A rivet gun is the tool used to drive rivets through plastic or metal plates, typically to conjoin two pieces. They are also sometimes called pneumatic hammers and come in many different shapes and sizes. Those used for structural steel applications are large and require the use of two hands, while others used in electrical engineering can be easily operated with one hand. The majority of industrial rivet guns are pneumatically powered, but there are hand powered options which can be a good choice for home use on smaller projects.
They can also be used for applications where rivets are needed close to the edge of a plate.
There are five main types of rivet guns commonly available; slow-hitting, fast-hitting, corner, squeeze, and pop. A slow-hitting rivet gun strikes several times as the trigger is pressed, with a standard repetition rate of somewhere around 2,000 blow per minute. Fast-hitting rivet guns are best for soft rivets and strike a high number of lightweight blows, anywhere from 3,000 to 5,000 blows per minute. The quick repetition makes them harder to control and less popular than slow-hitting guns.
Corner rivet guns are designed for use in tight spaces and are generally more compact than other types. Instead of a direct drive, corner rivets are driven at a right angle. Squeeze rivet guns use an air-powered compression action rather than a continuous hitting motion, like fast and slow-hitting riveters perform. They apply pressure to the rivet from both sides and are capable of producing very uniform rivet sets. They can also be used for applications where rivets are needed close to the edge of a plate.

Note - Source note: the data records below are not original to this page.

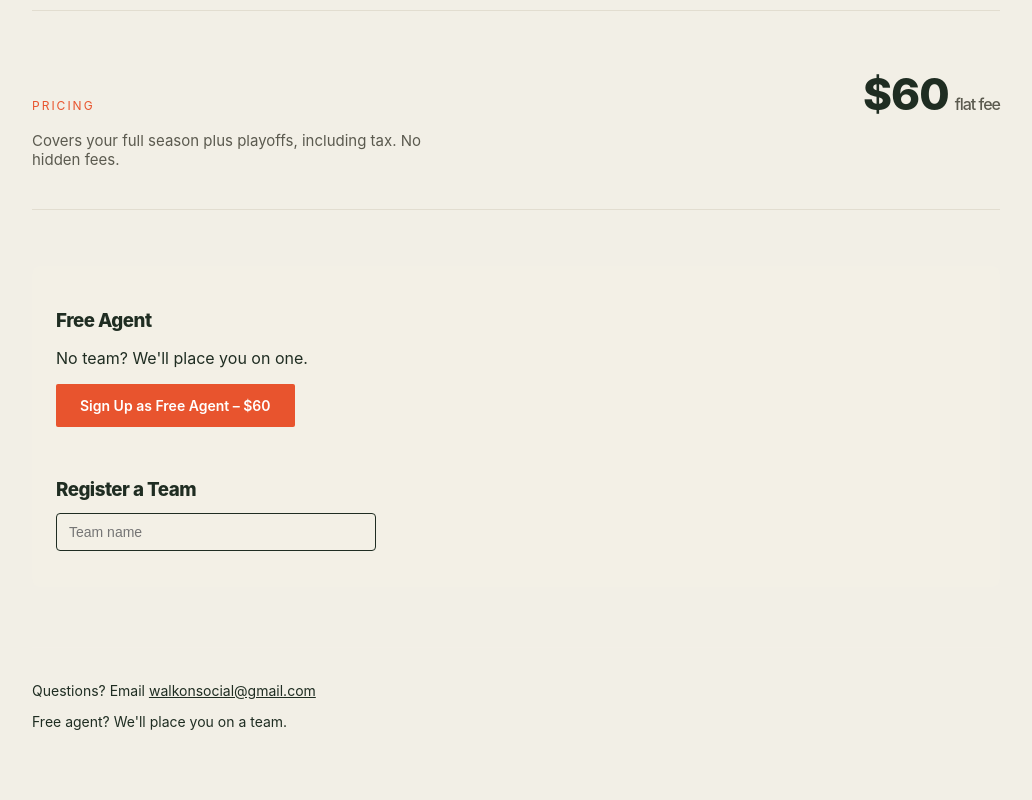
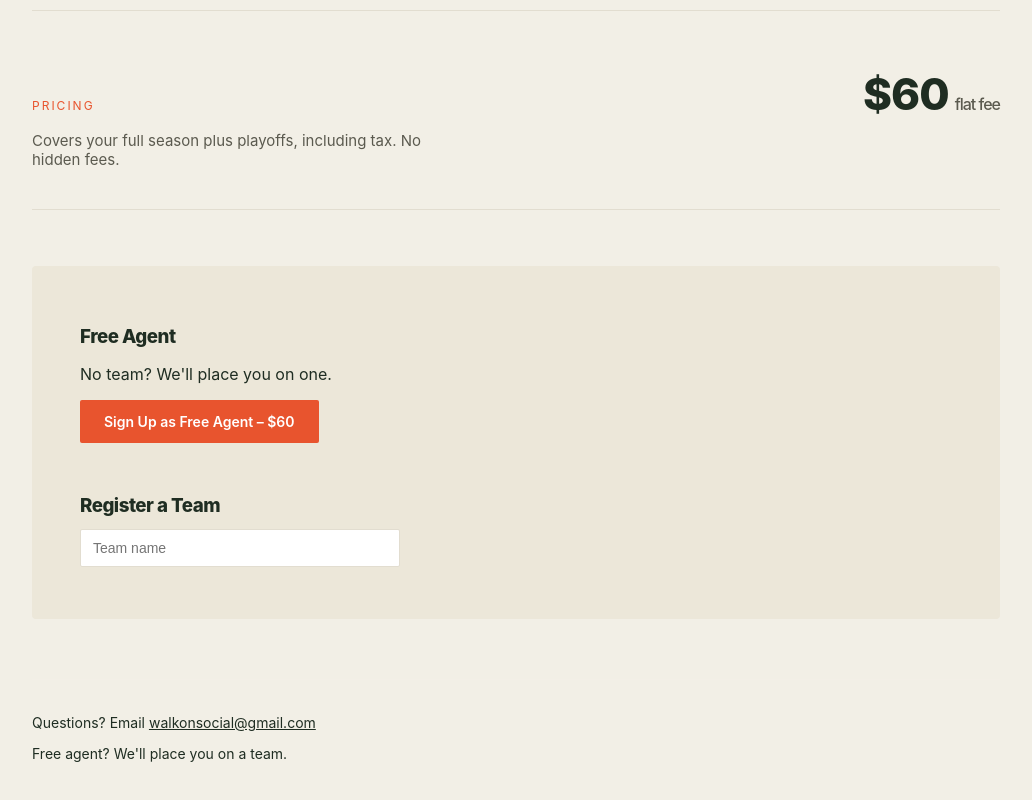
Before and after one commit to cantstoptheunk/walkonsocial, a React (Vite) app: page / in a window 1280 px wide. Shown: the part 925-1725 px from the top of the page, without its empty margins (124-1156 px from the left). Before the commit the page ends 1701 px from the top, so only its background shows below. Built offline with nearby package versions, Linux system fonts and the light colour scheme.

Commit message:
style: restyle sign-up section box and form fields for editorial-minimal

```diff
--- a/src/index.css
+++ b/src/index.css
@@ -152,9 +152,9 @@ section:last-of-type {
 }
 
 .signup-section {
-  background: rgba(244, 241, 232, 0.05);
-  border-radius: 8px;
-  padding: 24px;
+  background: #ece7d9;
+  border-radius: 4px;
+  padding: 40px 48px;
 }
 
 .thank-you, .join-team {
@@ -177,9 +177,9 @@ section:last-of-type {
   max-width: 320px;
   padding: 10px 12px;
   margin: 12px 0;
-  border-radius: 4px;
-  border: 1.5px solid var(--color-text);
-  background: transparent;
+  border-radius: 2px;
+  border: 1.5px solid var(--color-border);
+  background: #fff;
   color: var(--color-text);
   font-size: 14px;
 }
@@ -194,9 +194,9 @@ section:last-of-type {
 .team-link-field {
   flex: 1;
   padding: 10px 12px;
-  border-radius: 4px;
-  border: 1.5px solid var(--color-text);
-  background: transparent;
+  border-radius: 2px;
+  border: 1.5px solid var(--color-border);
+  background: #fff;
   color: var(--color-text);
   font-size: 13px;
 }
@@ -208,7 +208,7 @@ section:last-of-type {
 
 .secondary-link a {
   color: var(--color-text);
-  opacity: 0.75;
+  opacity: 0.65;
 }
 
 .photo-band {
```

Pop rivet guns are handheld options that utilize the user's grip strength to set rivets instead of pneumatic power. They are only suitable for thin sheets of metal and plastic and are rarely used for industrial applications.
Tips For Proper Riveting

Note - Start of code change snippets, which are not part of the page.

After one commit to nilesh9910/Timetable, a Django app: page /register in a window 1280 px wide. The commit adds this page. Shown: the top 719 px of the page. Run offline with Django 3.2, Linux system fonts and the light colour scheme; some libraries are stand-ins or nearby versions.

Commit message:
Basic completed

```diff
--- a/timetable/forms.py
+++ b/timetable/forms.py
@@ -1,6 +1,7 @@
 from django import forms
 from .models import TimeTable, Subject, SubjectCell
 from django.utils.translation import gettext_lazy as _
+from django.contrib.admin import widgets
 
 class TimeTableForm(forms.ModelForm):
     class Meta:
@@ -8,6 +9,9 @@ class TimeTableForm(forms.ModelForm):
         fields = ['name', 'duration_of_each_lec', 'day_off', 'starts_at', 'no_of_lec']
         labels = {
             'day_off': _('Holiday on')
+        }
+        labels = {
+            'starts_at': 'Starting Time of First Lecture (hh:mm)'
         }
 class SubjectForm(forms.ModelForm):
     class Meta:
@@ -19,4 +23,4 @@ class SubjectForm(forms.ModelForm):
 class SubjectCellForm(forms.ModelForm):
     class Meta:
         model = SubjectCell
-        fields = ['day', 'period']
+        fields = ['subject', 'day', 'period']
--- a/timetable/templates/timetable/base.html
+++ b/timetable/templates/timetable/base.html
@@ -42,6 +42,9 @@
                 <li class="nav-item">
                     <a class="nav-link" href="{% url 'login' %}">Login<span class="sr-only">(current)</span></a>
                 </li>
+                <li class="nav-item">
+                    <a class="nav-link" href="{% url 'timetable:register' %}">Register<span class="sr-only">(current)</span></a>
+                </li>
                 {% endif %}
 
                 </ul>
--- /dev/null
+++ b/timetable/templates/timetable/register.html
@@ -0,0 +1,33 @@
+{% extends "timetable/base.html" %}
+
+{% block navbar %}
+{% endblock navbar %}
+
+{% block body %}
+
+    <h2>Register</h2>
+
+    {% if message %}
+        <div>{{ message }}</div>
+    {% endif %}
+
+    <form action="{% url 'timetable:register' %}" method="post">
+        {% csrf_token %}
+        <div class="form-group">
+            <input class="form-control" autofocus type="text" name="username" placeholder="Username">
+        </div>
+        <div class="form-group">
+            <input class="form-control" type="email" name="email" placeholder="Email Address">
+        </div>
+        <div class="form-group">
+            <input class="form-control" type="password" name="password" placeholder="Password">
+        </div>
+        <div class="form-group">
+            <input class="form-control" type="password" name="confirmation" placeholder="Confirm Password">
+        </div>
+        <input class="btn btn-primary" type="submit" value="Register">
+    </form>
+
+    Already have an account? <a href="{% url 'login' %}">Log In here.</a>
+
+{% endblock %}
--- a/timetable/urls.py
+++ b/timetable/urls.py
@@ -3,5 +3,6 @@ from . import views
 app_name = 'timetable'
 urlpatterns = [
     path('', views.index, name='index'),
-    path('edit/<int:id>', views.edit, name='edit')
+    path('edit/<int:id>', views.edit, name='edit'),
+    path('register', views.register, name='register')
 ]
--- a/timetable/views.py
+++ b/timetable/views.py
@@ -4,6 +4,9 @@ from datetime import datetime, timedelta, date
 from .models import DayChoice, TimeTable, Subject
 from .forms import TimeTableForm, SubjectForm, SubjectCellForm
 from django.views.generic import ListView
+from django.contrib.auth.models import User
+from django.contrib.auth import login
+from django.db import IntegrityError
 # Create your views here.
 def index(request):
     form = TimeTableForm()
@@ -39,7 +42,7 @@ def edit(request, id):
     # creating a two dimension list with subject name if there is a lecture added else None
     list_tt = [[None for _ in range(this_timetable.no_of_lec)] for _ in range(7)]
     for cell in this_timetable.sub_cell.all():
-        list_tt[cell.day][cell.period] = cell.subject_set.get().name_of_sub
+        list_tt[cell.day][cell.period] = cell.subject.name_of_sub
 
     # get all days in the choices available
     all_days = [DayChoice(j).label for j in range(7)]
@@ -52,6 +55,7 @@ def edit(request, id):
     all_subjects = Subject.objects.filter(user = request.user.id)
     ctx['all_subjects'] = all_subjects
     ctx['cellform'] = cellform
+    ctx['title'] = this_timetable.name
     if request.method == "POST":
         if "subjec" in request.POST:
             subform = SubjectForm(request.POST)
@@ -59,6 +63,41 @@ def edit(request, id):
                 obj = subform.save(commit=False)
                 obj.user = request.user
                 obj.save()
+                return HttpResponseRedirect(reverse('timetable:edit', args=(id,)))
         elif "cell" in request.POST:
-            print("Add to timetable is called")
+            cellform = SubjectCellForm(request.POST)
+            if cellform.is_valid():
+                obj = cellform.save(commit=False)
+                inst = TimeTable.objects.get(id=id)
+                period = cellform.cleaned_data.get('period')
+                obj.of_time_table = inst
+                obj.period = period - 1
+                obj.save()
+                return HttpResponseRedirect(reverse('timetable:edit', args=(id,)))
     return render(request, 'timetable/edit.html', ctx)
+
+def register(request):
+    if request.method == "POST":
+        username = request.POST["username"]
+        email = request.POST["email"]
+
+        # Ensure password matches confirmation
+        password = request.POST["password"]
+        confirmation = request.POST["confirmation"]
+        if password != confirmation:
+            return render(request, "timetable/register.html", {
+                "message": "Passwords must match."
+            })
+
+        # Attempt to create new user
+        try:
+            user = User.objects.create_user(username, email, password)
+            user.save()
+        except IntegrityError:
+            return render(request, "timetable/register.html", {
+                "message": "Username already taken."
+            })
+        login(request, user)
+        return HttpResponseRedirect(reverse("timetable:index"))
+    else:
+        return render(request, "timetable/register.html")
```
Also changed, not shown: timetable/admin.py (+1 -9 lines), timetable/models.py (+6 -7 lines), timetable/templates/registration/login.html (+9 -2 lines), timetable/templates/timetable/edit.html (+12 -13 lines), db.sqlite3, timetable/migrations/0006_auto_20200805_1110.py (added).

While proper riveting technique often depends on the type of rivets and the type of gun you are using, there are a few tips that apply to every type of riveting. Always use the proper type of rivet gun and rivets for your application. If you are riveting weight-bearing structural steel plates, not only would it be very difficult to use a handheld option, but if you were to succeed in setting any rivets, they wouldn't have the required holding power.

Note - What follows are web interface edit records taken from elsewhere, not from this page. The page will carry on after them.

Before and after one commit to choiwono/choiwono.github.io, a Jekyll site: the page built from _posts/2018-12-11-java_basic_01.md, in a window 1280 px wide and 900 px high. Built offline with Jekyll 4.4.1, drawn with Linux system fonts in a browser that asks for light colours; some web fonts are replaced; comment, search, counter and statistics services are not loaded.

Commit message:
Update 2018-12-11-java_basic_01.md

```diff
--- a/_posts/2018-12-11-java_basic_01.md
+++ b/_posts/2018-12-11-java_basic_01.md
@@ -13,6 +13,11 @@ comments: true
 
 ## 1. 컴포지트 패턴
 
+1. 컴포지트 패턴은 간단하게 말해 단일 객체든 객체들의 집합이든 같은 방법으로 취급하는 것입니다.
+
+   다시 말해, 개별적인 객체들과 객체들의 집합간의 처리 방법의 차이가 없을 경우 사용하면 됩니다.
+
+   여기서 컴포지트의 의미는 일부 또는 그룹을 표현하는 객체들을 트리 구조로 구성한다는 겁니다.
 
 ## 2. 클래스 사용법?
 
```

Rivets should be long enough to completely pass through the joint, but no so large that they stick out overly far.
If you are creating rivets in something that requires wires to be passed through the plates being fastened, make sure to use tubular rivets otherwise you will wind up having to drill separate holes for the wires, creating uneccessary work. Before starting any riveting job, research the best type of gun and rivets for the intended application.
Once you've chosen a device to use, the next step is picking the right sized rivets and joint materials. It is vital to use the correct size rivets and mating joint elements. If your rivets are too thin, they won't be strong enough, and if they are too large, you will be required to drill overly large holes which can compromise the integrity of the joined plates.
The rivet length is also an important factor to take note of. Rivets should be long enough to completely pass through the joint, but no so large that they stick out overly far. If they are too short, you will not be able to close your rivets. If they are too long, the rivets will close but won't be tight enough, resulting in loosely joined plates that may slide or rattle.